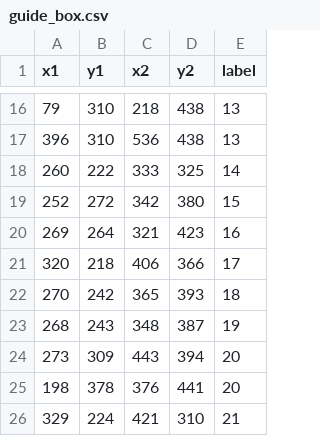
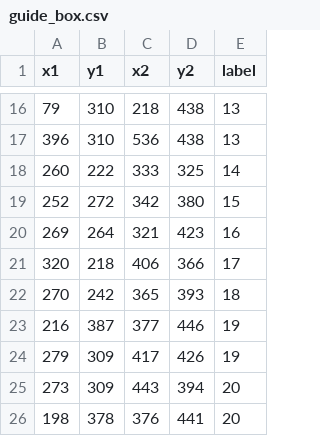
Before and after one commit to LEEYOENN/Korean-Sign-Language-Project, a CSV file: data/guide_box.csv, drawn as a sheet; only a part is shown, gaps mark what is left out; the shorter side is filled out with more unchanged rows; removed rows and columns are numbered as before the commit, all else as after; the diff names each change by its address in the sheet, - before the commit and + after, or states it on an @@ line.

```diff
--- a/data/guide_box.csv
+++ b/data/guide_box.csv
-row 23: 268 | 243 | 348 | 387 | 19
+row 23: 216 | 387 | 377 | 446 | 19
+row 24: 279 | 309 | 417 | 426 | 19
```
Also changed, not shown: 12 other files.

- - -

What needs to be done:
Would you return the material above exactly, apart from its pictures?

Exercise response:
Before and after one commit to LEEYOENN/Korean-Sign-Language-Project, a CSV file: data/guide_box.csv, drawn as a sheet; only a part is shown, gaps mark what is left out; the shorter side is filled out with more unchanged rows; removed rows and columns are numbered as before the commit, all else as after; the diff names each change by its address in the sheet, - before the commit and + after, or states it on an @@ line.

```diff
--- a/data/guide_box.csv
+++ b/data/guide_box.csv
-row 23: 268 | 243 | 348 | 387 | 19
+row 23: 216 | 387 | 377 | 446 | 19
+row 24: 279 | 309 | 417 | 426 | 19
```
Also changed, not shown: 12 other files.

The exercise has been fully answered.